MATERIAL PROVIDED section start
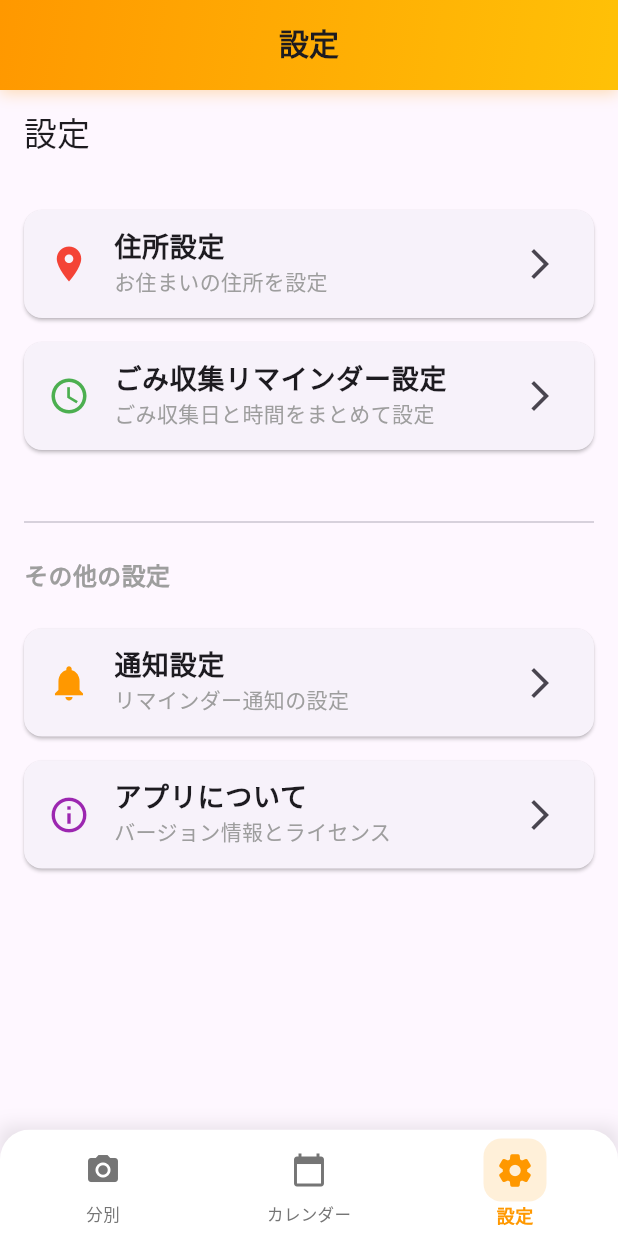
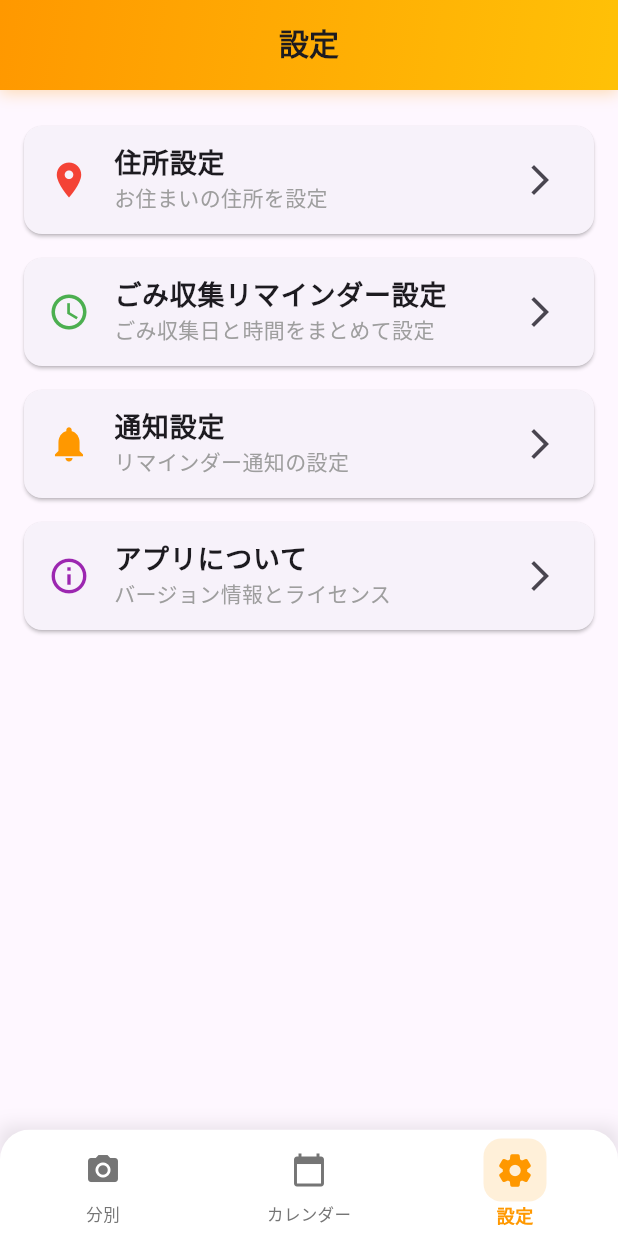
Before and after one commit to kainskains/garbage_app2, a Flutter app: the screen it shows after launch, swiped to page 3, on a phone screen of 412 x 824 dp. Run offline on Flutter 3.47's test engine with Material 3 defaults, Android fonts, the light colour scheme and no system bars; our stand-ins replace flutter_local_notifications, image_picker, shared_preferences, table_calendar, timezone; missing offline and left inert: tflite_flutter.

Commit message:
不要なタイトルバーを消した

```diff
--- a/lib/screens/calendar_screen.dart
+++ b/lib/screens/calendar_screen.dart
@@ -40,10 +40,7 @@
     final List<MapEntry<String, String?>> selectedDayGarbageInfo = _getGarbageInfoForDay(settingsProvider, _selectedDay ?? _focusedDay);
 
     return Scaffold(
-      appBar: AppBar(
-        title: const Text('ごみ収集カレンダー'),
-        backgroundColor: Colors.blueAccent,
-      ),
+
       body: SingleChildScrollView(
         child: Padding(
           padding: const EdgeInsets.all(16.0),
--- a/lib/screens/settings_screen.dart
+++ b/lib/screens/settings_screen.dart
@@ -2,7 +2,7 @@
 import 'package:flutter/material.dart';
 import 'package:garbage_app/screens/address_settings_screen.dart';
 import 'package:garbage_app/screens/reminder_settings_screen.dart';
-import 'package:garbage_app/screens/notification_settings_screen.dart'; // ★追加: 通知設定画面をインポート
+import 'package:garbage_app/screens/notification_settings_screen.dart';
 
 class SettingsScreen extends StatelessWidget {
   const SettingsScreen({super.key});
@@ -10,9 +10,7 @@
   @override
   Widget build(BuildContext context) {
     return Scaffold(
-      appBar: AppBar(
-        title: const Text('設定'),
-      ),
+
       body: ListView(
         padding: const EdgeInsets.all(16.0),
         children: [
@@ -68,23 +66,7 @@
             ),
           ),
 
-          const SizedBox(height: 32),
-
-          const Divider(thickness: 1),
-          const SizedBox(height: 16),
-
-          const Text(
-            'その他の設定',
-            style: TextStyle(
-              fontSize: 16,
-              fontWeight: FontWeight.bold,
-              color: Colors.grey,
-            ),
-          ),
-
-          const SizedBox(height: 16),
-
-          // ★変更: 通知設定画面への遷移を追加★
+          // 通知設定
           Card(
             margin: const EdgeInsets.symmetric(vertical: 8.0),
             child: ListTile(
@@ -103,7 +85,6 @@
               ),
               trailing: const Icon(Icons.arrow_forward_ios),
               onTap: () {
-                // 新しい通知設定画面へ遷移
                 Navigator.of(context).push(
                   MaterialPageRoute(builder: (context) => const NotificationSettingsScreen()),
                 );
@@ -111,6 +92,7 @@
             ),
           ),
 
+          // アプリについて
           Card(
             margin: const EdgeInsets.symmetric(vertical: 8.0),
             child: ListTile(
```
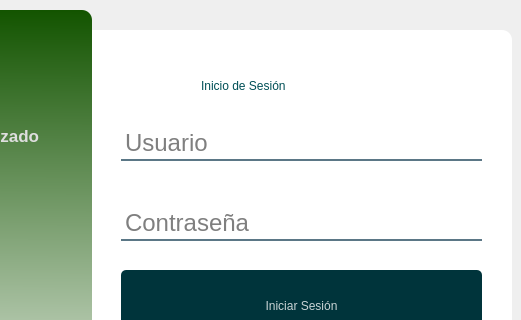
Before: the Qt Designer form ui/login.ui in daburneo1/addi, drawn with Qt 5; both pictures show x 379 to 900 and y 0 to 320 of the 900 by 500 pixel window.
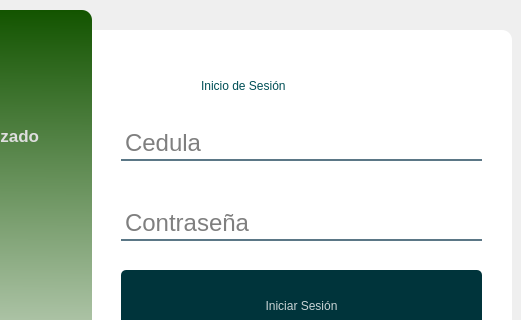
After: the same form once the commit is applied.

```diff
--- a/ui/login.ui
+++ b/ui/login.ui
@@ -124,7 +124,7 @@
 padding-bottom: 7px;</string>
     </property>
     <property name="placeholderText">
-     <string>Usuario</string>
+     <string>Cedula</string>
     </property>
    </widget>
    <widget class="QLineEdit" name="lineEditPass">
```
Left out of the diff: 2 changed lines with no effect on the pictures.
MATERIAL PROVIDED section end
- _TASK STATEMENT_: Pick each line holding the word "EdgeInsets" out of the data and copy it.

- _WRITTEN ANSWER_:
           padding: const EdgeInsets.all(16.0),
         padding: const EdgeInsets.all(16.0),
             margin: const EdgeInsets.symmetric(vertical: 8.0),
             margin: const EdgeInsets.symmetric(vertical: 8.0),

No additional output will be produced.